is letting the world in on a secret, mainstream users can’t find the address bar. If you’ve ever done over the phone tech support you know this is true. They end up typing into a search engine, or a search engine bar, or into some piece of foul malware that wiggled into their browser. They will type anywhere but in the address bar.
What made ReadWriteWeb notice this trend was a report by Hitwise that showed more than 10% of the searches for the top 10 dating search terms were URLs like match.com and plentyoffish.com and almost all of the queries were something that .com could have been added to for direct navigation.
For competitors this isn’t such a bad thing. If you buy into Adwords your site can come up on a search for a competitor. For instance, type eHarmony on Google and the sponsor links come up with Match.com and LoveandSeek.com. Of course had they just tagged on the .com onto eHarmony in their address bar they would have gone straight there and never saw the links for the other sites.

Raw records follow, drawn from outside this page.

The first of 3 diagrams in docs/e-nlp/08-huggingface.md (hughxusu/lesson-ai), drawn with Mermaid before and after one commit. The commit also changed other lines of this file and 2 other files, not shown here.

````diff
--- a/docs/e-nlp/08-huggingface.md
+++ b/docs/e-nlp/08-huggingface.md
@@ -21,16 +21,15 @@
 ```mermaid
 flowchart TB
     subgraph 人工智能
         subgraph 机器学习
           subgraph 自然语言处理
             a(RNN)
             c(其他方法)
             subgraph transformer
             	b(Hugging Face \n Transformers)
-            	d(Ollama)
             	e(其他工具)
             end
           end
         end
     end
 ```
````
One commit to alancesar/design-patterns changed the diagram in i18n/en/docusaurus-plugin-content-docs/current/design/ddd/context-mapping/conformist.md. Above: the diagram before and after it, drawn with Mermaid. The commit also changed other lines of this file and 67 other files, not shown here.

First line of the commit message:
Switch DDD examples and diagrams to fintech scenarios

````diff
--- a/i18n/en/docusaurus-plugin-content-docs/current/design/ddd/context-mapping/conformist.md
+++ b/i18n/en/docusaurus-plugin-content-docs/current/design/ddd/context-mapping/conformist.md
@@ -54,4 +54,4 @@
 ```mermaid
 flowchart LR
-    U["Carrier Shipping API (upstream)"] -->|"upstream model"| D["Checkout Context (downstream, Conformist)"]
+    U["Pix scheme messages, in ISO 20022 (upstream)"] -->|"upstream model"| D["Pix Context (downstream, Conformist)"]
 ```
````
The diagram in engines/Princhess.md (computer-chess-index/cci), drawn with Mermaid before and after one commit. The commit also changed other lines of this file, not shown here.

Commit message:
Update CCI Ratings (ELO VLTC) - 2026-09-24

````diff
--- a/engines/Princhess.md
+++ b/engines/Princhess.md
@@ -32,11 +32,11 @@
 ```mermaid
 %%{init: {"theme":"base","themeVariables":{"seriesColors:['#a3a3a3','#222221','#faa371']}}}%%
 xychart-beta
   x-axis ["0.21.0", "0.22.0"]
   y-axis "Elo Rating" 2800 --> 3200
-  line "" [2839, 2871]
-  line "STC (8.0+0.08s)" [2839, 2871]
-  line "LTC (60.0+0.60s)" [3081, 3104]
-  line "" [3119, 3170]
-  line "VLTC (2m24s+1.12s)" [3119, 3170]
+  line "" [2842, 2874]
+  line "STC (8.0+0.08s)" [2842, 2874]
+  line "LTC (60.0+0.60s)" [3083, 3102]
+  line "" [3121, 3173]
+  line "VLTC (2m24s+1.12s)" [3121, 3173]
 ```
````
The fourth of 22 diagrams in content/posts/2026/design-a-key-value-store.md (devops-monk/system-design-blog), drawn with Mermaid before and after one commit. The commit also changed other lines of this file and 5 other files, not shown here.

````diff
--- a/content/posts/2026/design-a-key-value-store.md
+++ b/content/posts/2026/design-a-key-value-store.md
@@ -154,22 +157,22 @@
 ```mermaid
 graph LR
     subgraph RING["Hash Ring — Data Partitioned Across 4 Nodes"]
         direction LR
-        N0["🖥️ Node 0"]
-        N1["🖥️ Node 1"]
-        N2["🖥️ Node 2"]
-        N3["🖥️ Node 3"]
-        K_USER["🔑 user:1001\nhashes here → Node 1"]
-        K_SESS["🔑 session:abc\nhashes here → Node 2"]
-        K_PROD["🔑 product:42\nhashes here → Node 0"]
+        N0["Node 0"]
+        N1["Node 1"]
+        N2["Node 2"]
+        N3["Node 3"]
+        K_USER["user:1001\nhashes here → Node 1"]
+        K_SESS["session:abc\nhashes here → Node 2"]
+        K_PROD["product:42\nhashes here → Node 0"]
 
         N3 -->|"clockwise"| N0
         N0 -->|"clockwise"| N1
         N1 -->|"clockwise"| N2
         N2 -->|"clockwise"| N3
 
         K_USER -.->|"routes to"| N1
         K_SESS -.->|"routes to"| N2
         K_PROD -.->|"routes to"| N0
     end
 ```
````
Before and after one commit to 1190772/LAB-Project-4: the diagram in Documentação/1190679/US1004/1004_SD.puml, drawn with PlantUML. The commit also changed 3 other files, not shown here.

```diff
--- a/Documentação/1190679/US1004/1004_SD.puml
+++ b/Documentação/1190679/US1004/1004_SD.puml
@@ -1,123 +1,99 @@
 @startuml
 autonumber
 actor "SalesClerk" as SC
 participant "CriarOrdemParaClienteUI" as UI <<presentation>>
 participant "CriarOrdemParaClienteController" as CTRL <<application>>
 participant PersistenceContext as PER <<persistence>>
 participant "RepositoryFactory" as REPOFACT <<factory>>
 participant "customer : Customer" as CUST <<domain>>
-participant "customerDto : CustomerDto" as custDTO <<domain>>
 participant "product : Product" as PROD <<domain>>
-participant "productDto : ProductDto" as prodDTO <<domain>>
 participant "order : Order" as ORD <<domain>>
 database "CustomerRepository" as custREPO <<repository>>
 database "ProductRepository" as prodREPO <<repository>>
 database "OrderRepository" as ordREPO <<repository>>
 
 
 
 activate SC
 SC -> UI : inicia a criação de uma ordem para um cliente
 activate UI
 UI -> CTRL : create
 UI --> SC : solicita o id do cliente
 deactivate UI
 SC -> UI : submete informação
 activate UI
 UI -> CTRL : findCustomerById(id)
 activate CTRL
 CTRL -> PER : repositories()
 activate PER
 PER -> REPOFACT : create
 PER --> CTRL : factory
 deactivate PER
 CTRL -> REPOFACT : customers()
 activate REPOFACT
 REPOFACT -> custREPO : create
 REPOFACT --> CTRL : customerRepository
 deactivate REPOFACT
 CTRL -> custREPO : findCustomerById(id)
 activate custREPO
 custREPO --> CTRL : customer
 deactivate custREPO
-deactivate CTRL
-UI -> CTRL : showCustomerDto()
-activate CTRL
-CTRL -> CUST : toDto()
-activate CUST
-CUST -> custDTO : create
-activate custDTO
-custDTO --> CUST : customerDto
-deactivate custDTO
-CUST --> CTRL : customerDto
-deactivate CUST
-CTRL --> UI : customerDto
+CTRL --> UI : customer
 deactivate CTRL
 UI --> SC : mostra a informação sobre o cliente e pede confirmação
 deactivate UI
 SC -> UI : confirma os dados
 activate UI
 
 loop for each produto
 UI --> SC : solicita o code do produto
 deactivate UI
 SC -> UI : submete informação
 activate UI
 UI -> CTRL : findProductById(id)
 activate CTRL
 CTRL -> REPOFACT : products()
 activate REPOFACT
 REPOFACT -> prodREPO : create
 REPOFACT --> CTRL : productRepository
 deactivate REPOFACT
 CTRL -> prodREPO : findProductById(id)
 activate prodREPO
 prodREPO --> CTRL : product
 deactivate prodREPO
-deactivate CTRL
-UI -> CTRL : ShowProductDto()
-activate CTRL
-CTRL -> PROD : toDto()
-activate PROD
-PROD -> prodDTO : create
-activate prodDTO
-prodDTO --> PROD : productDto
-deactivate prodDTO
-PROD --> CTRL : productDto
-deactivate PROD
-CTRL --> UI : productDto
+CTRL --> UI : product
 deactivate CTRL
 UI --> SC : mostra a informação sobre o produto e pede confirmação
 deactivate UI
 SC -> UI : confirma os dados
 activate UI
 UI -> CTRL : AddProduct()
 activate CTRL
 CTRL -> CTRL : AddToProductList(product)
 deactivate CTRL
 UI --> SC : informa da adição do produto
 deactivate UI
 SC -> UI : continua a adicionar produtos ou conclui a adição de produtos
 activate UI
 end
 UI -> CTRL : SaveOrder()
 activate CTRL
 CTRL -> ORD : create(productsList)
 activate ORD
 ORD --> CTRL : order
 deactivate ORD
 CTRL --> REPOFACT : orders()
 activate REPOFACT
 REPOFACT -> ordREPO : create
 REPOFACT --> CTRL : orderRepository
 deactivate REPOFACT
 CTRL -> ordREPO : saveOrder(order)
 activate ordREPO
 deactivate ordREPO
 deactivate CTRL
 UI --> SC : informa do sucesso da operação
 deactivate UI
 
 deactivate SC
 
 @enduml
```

Is it a bad thing for users? Not really. I make plenty of fat fingered typos and I hate landing on some misspelled domain that is brimming with malware. You avoid that altogether by searching. It is also human nature to take shortcuts. Users know they’ll get there whether they add the .com or not.
It’s not so hot for the companies that shelled out big bucks for the domain name. Domain names haven’t worked so hot since they came out and squatters snatched up as many as they could to sit on waiting for a huge offer. It’s led to some creative names for companies that desperately wanted their domain name to match their company name however.